It is late Autumn. Trees, exhausted by heat and the turbulent storms of summer, withdraw their life force. Their leaves, sere and brown, clog the gutters and scurry across the grass, pursued by a restless breeze. The equinox has passed and the sun hastens on its journey north. There is a sense of contraction, a shutting down in order to replenish, over the long days of the approaching winter. As always, and often without realising, we inhabit a liminal space.
The seasons change, day and night pass in quick succession, the moon waxes and wanes, the tides ebb and flow – and all the while we live the illusion of continuity. At this time of year, perhaps we mark the changing of the seasons by reorganising our wardrobes, a ritual of necessity, bereft of deeper meaning. We put away the fan and retrieve the heater from its summer exile, prolong our enjoyment of salads while planning soups and casseroles – and even as we carry out these preparations, we are preoccupied with the minutiae of everyday life.
Liminality implies danger and the realm of the unknown. To inhabit the edge of experience reminds us of the ephemeral quality of our own, brief lives. It forbids us to cling to the familiar or maintain the delusion of changelessness.
For the anthropologist, liminality is ambiguity – the disorientation occurring in the middle stage of rituals, when participants no longer hold their pre-ritual status. Anonymous and humble, they have not yet begun the transition to the status they will hold when the ritual is complete.
Perhaps it is the demand that we enter the transitory phases of life with humility that challenges us. Perhaps it is the knowledge that we will be called into this space daily, even hourly, in a mindful way, to wait with empty hands. Yet, if we turn away from the experience – the wonder – of impermanence, we miss the vividness of existence. The choice is always presenting itself. Daily. Momentarily.
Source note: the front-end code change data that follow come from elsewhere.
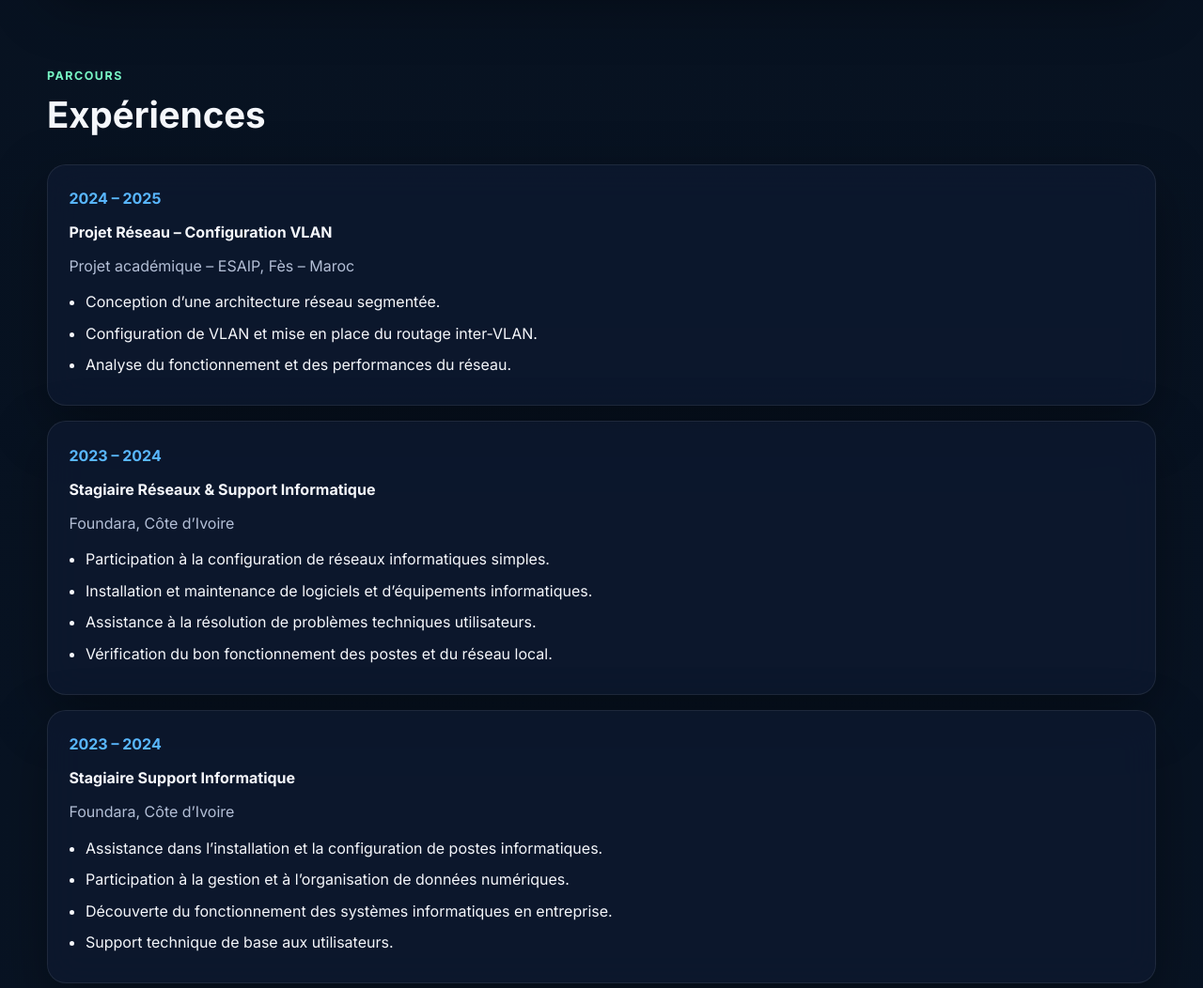
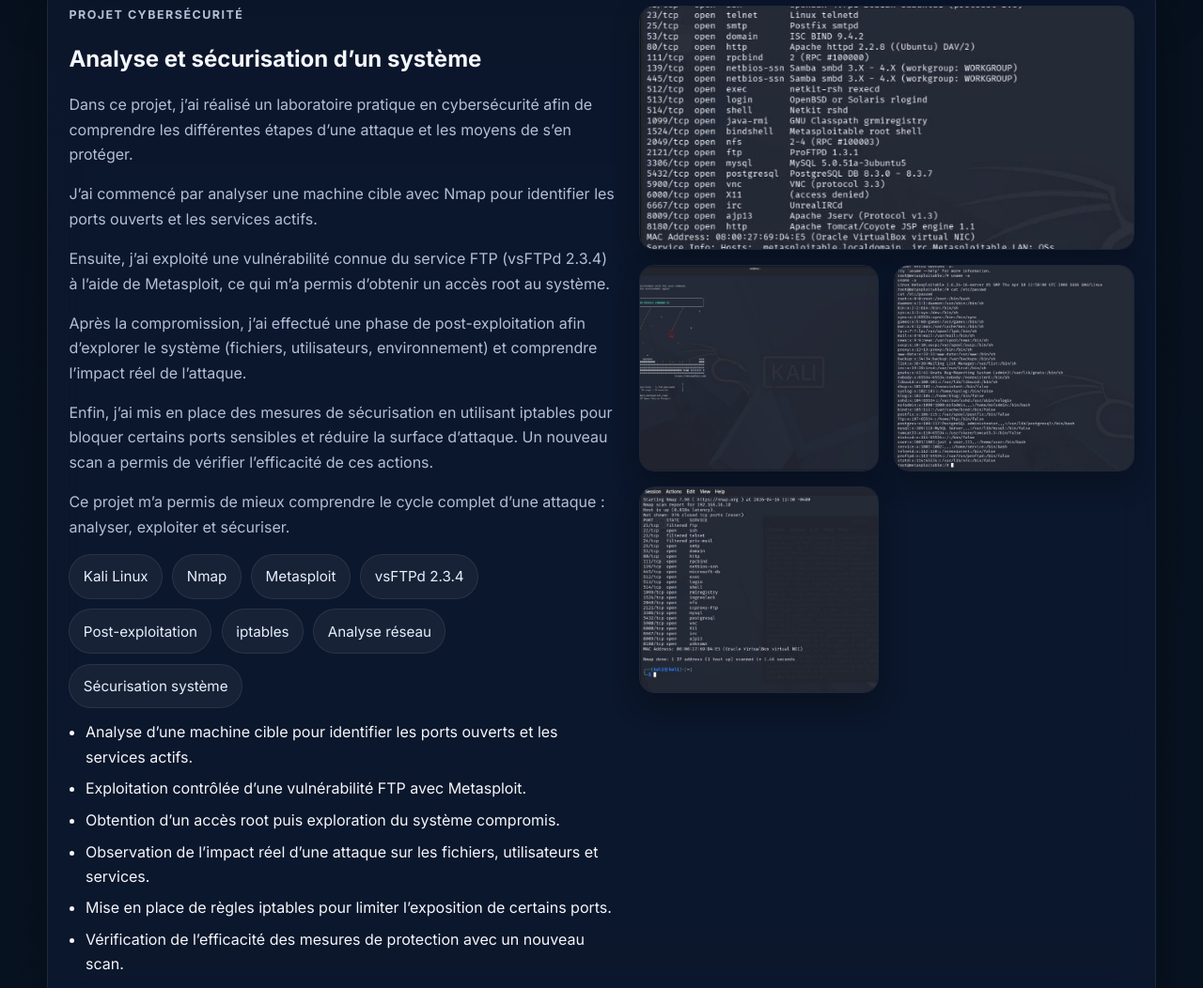
Before and after one commit to fofanahassane06-prog/portfolio-Hassane, a plain HTML site: page index.html in a window 1280 px wide. Shown: the part 2928-3980 px from the top of the page at 94% size. Drawn offline with Linux system fonts and the light colour scheme.

Commit message:
Add cybersecurity project details and images

```diff
--- a/index.html
+++ b/index.html
@@ -1,4 +1,3 @@
-
 <!DOCTYPE html>
 <html lang="fr">
 <head>
@@ -162,6 +161,8 @@
             <span>Visual Studio Code</span>
             <span>Code::Blocks</span>
             <span>Dev-C++</span>
+            <span>Nmap</span>
+            <span>Metasploit</span>
           </div>
         </article>
       </div>
@@ -207,7 +208,72 @@
           <img src="projet1.jpeg" alt="Serveur PHP local" />
           <img src="projet2.jpeg" alt="Logs du serveur web local" />
           <img src="projet3.jpeg" alt="Test local avec Hydra" />
-          <img src="projet4.jpeg" alt="Generation dictionnaire avec Crunch" />
+          <img src="projet4.jpeg" alt="Génération de dictionnaire avec Crunch" />
+        </div>
+      </div>
+
+      <div class="project-showcase glass-card">
+        <div class="project-text">
+          <p class="project-label">Projet cybersécurité</p>
+          <h4>Analyse et sécurisation d’un système</h4>
+
+          <p>
+            Dans ce projet, j’ai réalisé un laboratoire pratique en cybersécurité afin de comprendre
+            les différentes étapes d’une attaque et les moyens de s’en protéger.
+          </p>
+
+          <p>
+            J’ai commencé par analyser une machine cible avec Nmap pour identifier les ports ouverts
+            et les services actifs.
+          </p>
+
+          <p>
+            Ensuite, j’ai exploité une vulnérabilité connue du service FTP (vsFTPd 2.3.4) à l’aide de
+            Metasploit, ce qui m’a permis d’obtenir un accès root au système.
+          </p>
+
+          <p>
+            Après la compromission, j’ai effectué une phase de post-exploitation afin d’explorer le système
+            (fichiers, utilisateurs, environnement) et comprendre l’impact réel de l’attaque.
+          </p>
+
+          <p>
+            Enfin, j’ai mis en place des mesures de sécurisation en utilisant iptables pour bloquer certains
+            ports sensibles et réduire la surface d’attaque. Un nouveau scan a permis de vérifier l’efficacité
+            de ces actions.
+          </p>
+
+          <p>
+            Ce projet m’a permis de mieux comprendre le cycle complet d’une attaque : analyser, exploiter
+            et sécuriser.
+          </p>
+
+          <div class="tags">
+            <span>Kali Linux</span>
+            <span>Nmap</span>
+            <span>Metasploit</span>
+            <span>vsFTPd 2.3.4</span>
+            <span>Post-exploitation</span>
+            <span>iptables</span>
+            <span>Analyse réseau</span>
+            <span>Sécurisation système</span>
+          </div>
+
+          <ul class="project-points">
+            <li>Analyse d’une machine cible pour identifier les ports ouverts et les services actifs.</li>
+            <li>Exploitation contrôlée d’une vulnérabilité FTP avec Metasploit.</li>
+            <li>Obtention d’un accès root puis exploration du système compromis.</li>
+            <li>Observation de l’impact réel d’une attaque sur les fichiers, utilisateurs et services.</li>
+            <li>Mise en place de règles iptables pour limiter l’exposition de certains ports.</li>
+            <li>Vérification de l’efficacité des mesures de protection avec un nouveau scan.</li>
+          </ul>
+        </div>
+
+        <div class="project-gallery">
+          <img src="projet2-nmap.jpeg" alt="Scan Nmap de la machine cible" />
+          <img src="projet2-metasploit.jpeg" alt="Utilisation de Metasploit pour l’exploitation" />
+          <img src="projet2-root.jpeg" alt="Post-exploitation avec accès root sur la machine cible" />
+          <img src="projet2-nmap2.jpeg" alt="Scan après sécurisation du système" />
         </div>
       </div>
     </section>
```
These are my reflections on this golden, autumn day.
May we live more mindfully,
aware that we stand
on holy ground,
Where all we see
and all we are